But their clothing tells a different story. Leotards, tights, warm-up shorts, leggings and t-shirts are all fighting to show the originality of the wearer – the brighter, the tighter, the greater the urge to gain attention. Look at me, a shimmering pair of pink and orange leggings says, look at what I can do. Cass has genetics on her side and can afford to dress carelessly, pulling on whatever combination is clean five minutes before we leave the house, but there are others who aren’t so fortunate. Strategically placed flowing cotton is used to disguise a barely perceptible swell of flesh, a softening around the waist, the betrayals of adolescence in the despised curves of breasts and thighs. This is only teamwork because it has to be that way. The real battles are fought between individuals. Each teen a gladiator, stretching her muscles and starving herself, to be at once weightless yet strong, delicate yet determined; each pair of pointe shoes supporting a violent nest of emotions contained in a cage of gently protruding bones.
I remove the lid from my take-away coffee. Aurelie and friends have been emailing everyone for weeks about going on a sponsored caffeine fast for July, all money to go to our girls! If I wasn’t caffeinated most days I wouldn’t be standing. My response? Colombian industrial strength ground. I liberate the aroma, blowing on it for good measure, and observe Aurelie’s delicately snubbed nose wrinkling, identifying the contraband scent as she watches Cass’ beautifully controlled développé through attitude into arabesque. If they told me they were making a stand against drugs I’d probably snort a line off one of their Tupperware boxes.
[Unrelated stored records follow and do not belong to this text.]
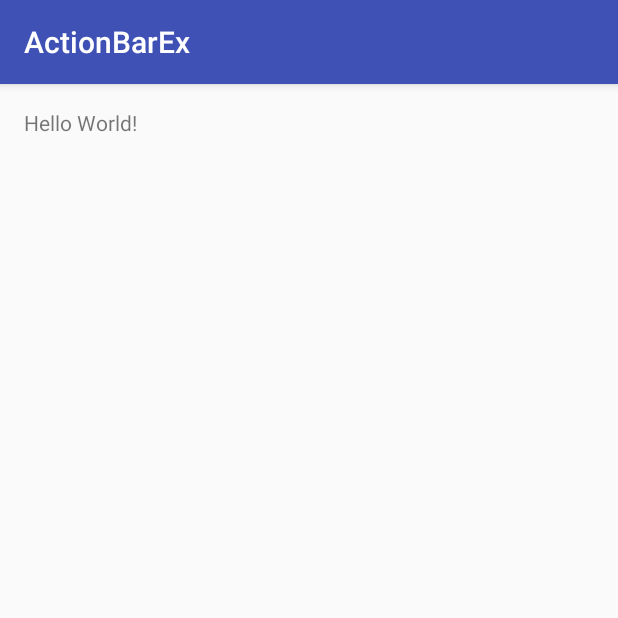
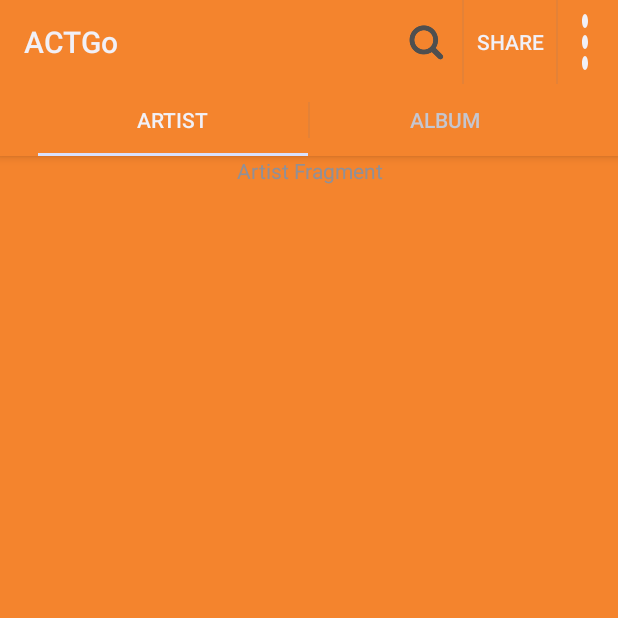
Before and after one commit to brianio/AndroidBlog, an Android app: the screen it shows after launch (MainActivity), on a phone screen of 412 x 824 dp, the top half of it. Run offline under Robolectric (Android 15) with nearby library versions, the phone set to English and light mode, and no system bars; 1 statement that could not run was skipped.

Commit message:
修复一些bug

```diff
--- a/ActionBarEx/app/src/main/AndroidManifest.xml
+++ b/ActionBarEx/app/src/main/AndroidManifest.xml
@@ -6,9 +6,10 @@
         android:allowBackup="true"
         android:icon="@mipmap/ic_launcher"
         android:label="@string/app_name"
-        android:supportsRtl="true"
         android:theme="@style/AppTheme">
-        <activity android:name=".MainActivity">
+        <activity android:name=".MainActivity"
+            android:theme="@style/MyActionBar" >
+
             <intent-filter>
                 <action android:name="android.intent.action.MAIN" />
 
--- /dev/null
+++ b/ActionBarEx/app/src/main/java/com/brianio/actionbarex/ArtistFragment.java
@@ -0,0 +1,26 @@
+package com.brianio.actionbarex;
+
+import android.app.Fragment;
+import android.os.Bundle;
+import android.view.Gravity;
+import android.view.LayoutInflater;
+import android.view.View;
+import android.view.ViewGroup;
+import android.widget.LinearLayout;
+import android.widget.TextView;
+
+/**
+ * Created by Administrator on 2016/8/1.
+ */
+public class ArtistFragment extends Fragment {
+    @Override
+    public View onCreateView(LayoutInflater inflater, ViewGroup container, Bundle savedInstanceState) {
+        TextView textView = new TextView(getActivity());
+        textView.setText("Artist Fragment");
+        textView.setGravity(Gravity.CENTER_HORIZONTAL);
+        LinearLayout layout = new LinearLayout(getActivity());
+        LinearLayout.LayoutParams params = new LinearLayout.LayoutParams(LinearLayout.LayoutParams.MATCH_PARENT, LinearLayout.LayoutParams.WRAP_CONTENT);
+        layout.addView(textView, params);
+        return layout;
+    }
+}
--- a/ActionBarEx/app/src/main/java/com/brianio/actionbarex/MainActivity.java
+++ b/ActionBarEx/app/src/main/java/com/brianio/actionbarex/MainActivity.java
@@ -1,13 +1,148 @@
 package com.brianio.actionbarex;
 
-import android.support.v7.app.AppCompatActivity;
 import android.os.Bundle;
+import android.app.ActionBar;
+import android.app.Activity;
+import android.content.Intent;
+import android.os.Process;
+import android.util.Log;
+import android.view.Menu;
+import android.view.MenuInflater;
+import android.view.MenuItem;
+import android.view.View;
+import android.view.View.OnClickListener;
+import android.widget.ShareActionProvider;
+import android.widget.Toast;
 
-public class MainActivity extends AppCompatActivity {
+
+public class MainActivity extends Activity implements OnClickListener {
+
+    //
+    private ShareActionProvider provider;
+
+    private final static String TAG = "MainActivity";
 
     @Override
     protected void onCreate(Bundle savedInstanceState) {
         super.onCreate(savedInstanceState);
+        setTitle("ACTGo");
         setContentView(R.layout.activity_main);
+
+        ActionBar actionBar=getActionBar();
+//        actionBar.setDisplayHomeAsUpEnabled(true);
+//        actionBar.setDisplayShowHomeEnabled(false);
+
+        Log.d(TAG, "MAIN thread id is :" + Thread.currentThread().getId());
+        Log.d(TAG, "Process id is " + Process.myPid());
+
+        //添加Tabs
+        actionBar.setNavigationMode(ActionBar.NAVIGATION_MODE_TABS);
+        ActionBar.Tab tab= actionBar
+                .newTab()
+                .setText(R.string.artist)
+                .setTabListener(new TabListener<ArtistFragment>(this,"artist",ArtistFragment.class));
+
+        actionBar.addTab(tab);
+
+        ActionBar.Tab tab1=actionBar
+                .newTab()
+                .setText(R.string.album)
+                .setTabListener(new TabListener<AlbumFragment>(this,"album",AlbumFragment.class));
+        actionBar.addTab(tab1);
+
     }
+
+    @Override
+    public void onClick(View v) {
+
+//        switch (v.getId()) {
+//
+//            case R.id.btn_first:
+//                Intent intent = new Intent(this, FirstActivity.class);
+//                startActivity(intent);
+//                break;
+//
+//            case R.id.start_service:
+//                Intent startIntent = new Intent(this, MyService.class);
+//                startService(startIntent);
+//                break;
+//            case R.id.stop_service:
+//                Intent stopIntent = new Intent(this, MyService.class);
+//                stopService(stopIntent);
+//                break;
+//            //开始这个连接
+//            case R.id.bind_service:
+//                Intent bindIntent = new Intent(this, MyService.class);
+//                bindService(bindIntent, sConnection, BIND_AUTO_CREATE);
+//                break;
+//            //解开这个连接
+//            case R.id.unbind_service:
+//                unbindService(sConnection);
+//                break;
+//            default:
+//                break;
+//        }
+
+    }
+
+    @Override
+    public boolean onCreateOptionsMenu(Menu menu) {
+        MenuInflater inflater = getMenuInflater();
+        inflater.inflate(R.menu.main, menu);
+
+//        MenuItem itemSearch=(MenuItem)findViewById(R.id.search);
+//        itemSearch.setOnActionExpandListener(new MenuItem.OnActionExpandListener() {
+//            @Override
+//            public boolean onMenuItemActionExpand(MenuItem item) {
+//                Log.d(TAG, "onSearch Expand ");
+//                return true;
+//            }
+//
+//            @Override
+//            public boolean onMenuItemActionCollapse(MenuItem item) {
+//                Log.d(TAG, "onSearch Collapse ");
+//                return true;
+//            }
+//        });
+        MenuItem itemShare = menu.findItem(R.id.action_share);
+        provider = (ShareActionProvider) itemShare.getActionProvider();
+//        provider.setShareHistoryFileName(ShareActionProvider.DEFAULT_SHARE_HISTORY_FILE_NAME);
+        provider.setShareIntent(getDefaultIntent());
+
+
+        return super.onCreateOptionsMenu(menu);
+    }
+
+    private Intent getDefaultIntent() {
+        Intent intent = new Intent(Intent.ACTION_SEND);
+        intent.setType("image/*");
+
+        return intent;
+    }
+
+    @Override
+    public boolean onOptionsItemSelected(MenuItem item) {
+
+        switch (item.getItemId()) {
+            case R.id.search:
+                Toast.makeText(this, "Search", Toast.LENGTH_SHORT).show();
+                return true;
+            case R.id.delete:
+                Toast.makeText(this, "Del", Toast.LENGTH_SHORT).show();
+                return true;
+            case R.id.action_settings:
+//                Intent intent = new Intent(this, FirstActivity.class);
+//                startActivity(intent);
+                Toast.makeText(this,"settings",Toast.LENGTH_SHORT).show();
+                return true;
+            case R.id.action_share:
+                Toast.makeText(this, "Share", Toast.LENGTH_SHORT).show();
+                return true;
+            default:
+                return super.onOptionsItemSelected(item);
+        }
+
+
+    }
+
 }
--- /dev/null
+++ b/ActionBarEx/app/src/main/java/com/brianio/actionbarex/MyActionProvider.java
@@ -0,0 +1,45 @@
+package com.brianio.actionbarex;
+
+import android.content.Context;
+import android.view.MenuItem;
+import android.view.SubMenu;
+import android.view.View;
+import android.widget.ShareActionProvider;
+
+/**
+ * Created by Administrator on 2016/7/25.
+ */
+public class MyActionProvider extends ShareActionProvider {
+
+    public MyActionProvider(Context context){
+        super(context);
+    }
+
+    @Override
+    public void onPrepareSubMenu(SubMenu subMenu){
+
+        subMenu.clear();
+        subMenu.add("subItem1").setIcon(R.drawable.ic_launcher).setOnMenuItemClickListener(new MenuItem.OnMenuItemClickListener() {
+            @Override
+            public boolean onMenuItemClick(MenuItem item) {
+                return true;
+            }
+        });
+
+        subMenu.add("subItem 2").setIcon(R.drawable.ic_launcher).setOnMenuItemClickListener(new MenuItem.OnMenuItemClickListener() {
+            @Override
+            public boolean onMenuItemClick(MenuItem item) {
+                return false;
+            }
+        });
+    }
+    @Override
+    public View onCreateActionView() {
+        return null;
+    }
+
+    @Override
+    public boolean hasSubMenu(){
+        return true;
+    }
+}
--- /dev/null
+++ b/ActionBarEx/app/src/main/java/com/brianio/actionbarex/TabListener.java
@@ -0,0 +1,46 @@
+package com.brianio.actionbarex;
+
+import android.app.ActionBar;
+import android.app.Activity;
+import android.app.Fragment;
+import android.app.FragmentTransaction;
+
+/**
+ * Created by Administrator on 2016/7/26.
+ */
+public class TabListener<T extends Fragment> implements ActionBar.TabListener {
+
+    private Fragment mFragment;
+    private final Activity mActivity;
+    private final String mTag;
+    private final Class<T> mClass;
+
+    public TabListener(Activity activity, String tag, Class<T> clz) {
+
+        mActivity = activity;
+        mTag = tag;
+        mClass = clz;
+    }
+
+    @Override
+    public void onTabSelected(ActionBar.Tab tab, FragmentTransaction ft) {
+        if (mFragment == null) {
+            mFragment = Fragment.instantiate(mActivity, mClass.getName());
+            ft.add(android.R.id.content, mFragment, mTag);
+        } else {
+            ft.attach(mFragment);
+        }
+    }
+
+    @Override
+    public void onTabUnselected(ActionBar.Tab tab, FragmentTransaction ft) {
+        if (mFragment != null) {
+            ft.detach(mFragment);
+        }
+    }
+
+    @Override
+    public void onTabReselected(ActionBar.Tab tab, FragmentTransaction ft) {
+
+    }
+}
--- /dev/null
+++ b/ActionBarEx/app/src/main/res/menu/main.xml
@@ -0,0 +1,28 @@
+<menu xmlns:android="http://schemas.android.com/apk/res/android"
+    xmlns:tools="http://schemas.android.com/tools"
+    tools:context="com.brianio.actionbarex.MainActivity">
+
+    <item
+        android:id="@+id/action_settings"
+        android:showAsAction="never"
+        android:title="@string/action_settings"/>
+    <item
+        android:id="@+id/search"
+        android:icon="@drawable/search"
+        android:actionViewClass="android.widget.SearchView"
+        android:showAsAction="ifRoom|collapseActionView"
+        android:title="Search" />
+
+    <item
+        android:id="@+id/action_share"
+        android:actionProviderClass="com.brianio.actionbarex.MyActionProvider"
+        android:showAsAction="ifRoom"
+        android:title="Share" />
+
+    <item
+        android:id="@+id/delete"
+        android:showAsAction="ifRoom"
+        android:title="Del" />
+
+
+</menu>
--- a/ActionBarEx/app/src/main/res/values/colors.xml
+++ b/ActionBarEx/app/src/main/res/values/colors.xml
@@ -3,4 +3,7 @@
     <color name="colorPrimary">#3F51B5</color>
     <color name="colorPrimaryDark">#303F9F</color>
     <color name="colorAccent">#FF4081</color>
+    <color name="actionbar_background">#f4842d </color>
+    <color name="actionbar_tabs_background">#d27026</color>
+    <color name="textcolor">#fff</color>
 </resources>
--- a/ActionBarEx/app/src/main/res/values/strings.xml
+++ b/ActionBarEx/app/src/main/res/values/strings.xml
@@ -1,3 +1,7 @@
 <resources>
     <string name="app_name">ActionBarEx</string>
+    <string name="action_settings">Settings</string>
+    <string name="first_next">Go to FirstACT</string>
+    <string name="artist">Artist</string>
+    <string name="album">Album</string>
 </resources>
--- a/ActionBarEx/app/src/main/res/values/styles.xml
+++ b/ActionBarEx/app/src/main/res/values/styles.xml
@@ -8,4 +8,28 @@
         <item name="colorAccent">@color/colorAccent</item>
     </style>
 
+    <style name="MyActionbarTheme" parent="android:Theme.Holo.Light">
+        <item name="android:actionBarStyle">@style/MyActionBar</item>
+        <item name="android:actionBarTabTextStyle">@style/MyActionBarTabText</item>
+    </style>
+
+    <style name="MyActionBar" parent="android:Widget.Holo.Light.ActionBar">
+        <item name="android:background">@color/actionbar_background</item>
+        <item name="android:backgroundStacked">@color/actionbar_tabs_background</item>
+        <item name="android:titleTextStyle">@style/MyActionBarTitleText</item>
+    </style>
+
+    <style name="MyActionBarTabs" parent="android:Widget.Holo.ActionBar.TabView">
+        <item name="android:background">@drawable/actionbat_tab_indicator</item>
+    </style>
+
+    <style name="MyActionBarTitleText" parent="android:TextAppearance.Holo.Widget.ActionBar.Title">
+        <item name="android:textColor">@color/textcolor</item>
+
+    </style>
+
+    <style name="MyActionBarTabText" parent="android:Widget.Holo.ActionBar.TabText">
+        <item name="android:textColor">@color/textcolor</item>
+
+    </style>
 </resources>
```
Also changed, not shown: ActionBarEx/app/src/main/java/com/brianio/actionbarex/AlbumFragment.java (added, +26 -0 lines), ActionBarEx/app/src/main/res/drawable/actionbat_tab_indicator.xml (added, +17 -0 lines), ActionBarEx/app/src/main/res/drawable/ic_launcher.png (added), ActionBarEx/app/src/main/res/drawable/ic_launcher0.png (added), ActionBarEx/app/src/main/res/drawable/search.png (added), 1 other file.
The girls are instructed to turn and repeat the exercise on the other side. Cass sees me and sticks her tongue out, before mouthing, ‘go away’, just as Lexie smiles at Aurelie and waves so enthusiastically that her breasts jiggle, testing the flimsy straps of her leotard in a very non-balletic way.
Aurelie pats me on the arm feigning reassurance, saying, ‘Teenagers are a funny lot aren’t they? I expect she didn’t mean it.’ Knowing my daughter, she bloody did, and if I thought for a minute I’d get away with it I’d have probably mouthed some obscenity back, but that really would get me evicted.
Ria stands with difficulty as the girls form lines in the centre and she marks the enchaînement, her body unable to show them the full extent of what’s required; but they’ve been doing this since they were three years old so they know the routine. Still, I recognise the regret in her face when they ask her questions and she has to call her assistant to join them from the children’s class next door to demonstrate a perfect fouetté or tour jeté. I never wanted to be like Ria. I was always unsure about how much I was willing to give up, always wanting the best of everything, but Ria knew the sacrifices she needed to make and that for her at least, the dream was worth it. No, I could never have made the choices she did. And yet watching my daughter, her body gradually unfolding to the music like time-lapse footage of a familiar bloom rendered exotic under the scrutiny of the performance, I feel a twinge of envy. To be at the beginning of that journey again, for it to all be possible, yes, that I would seize with both hands.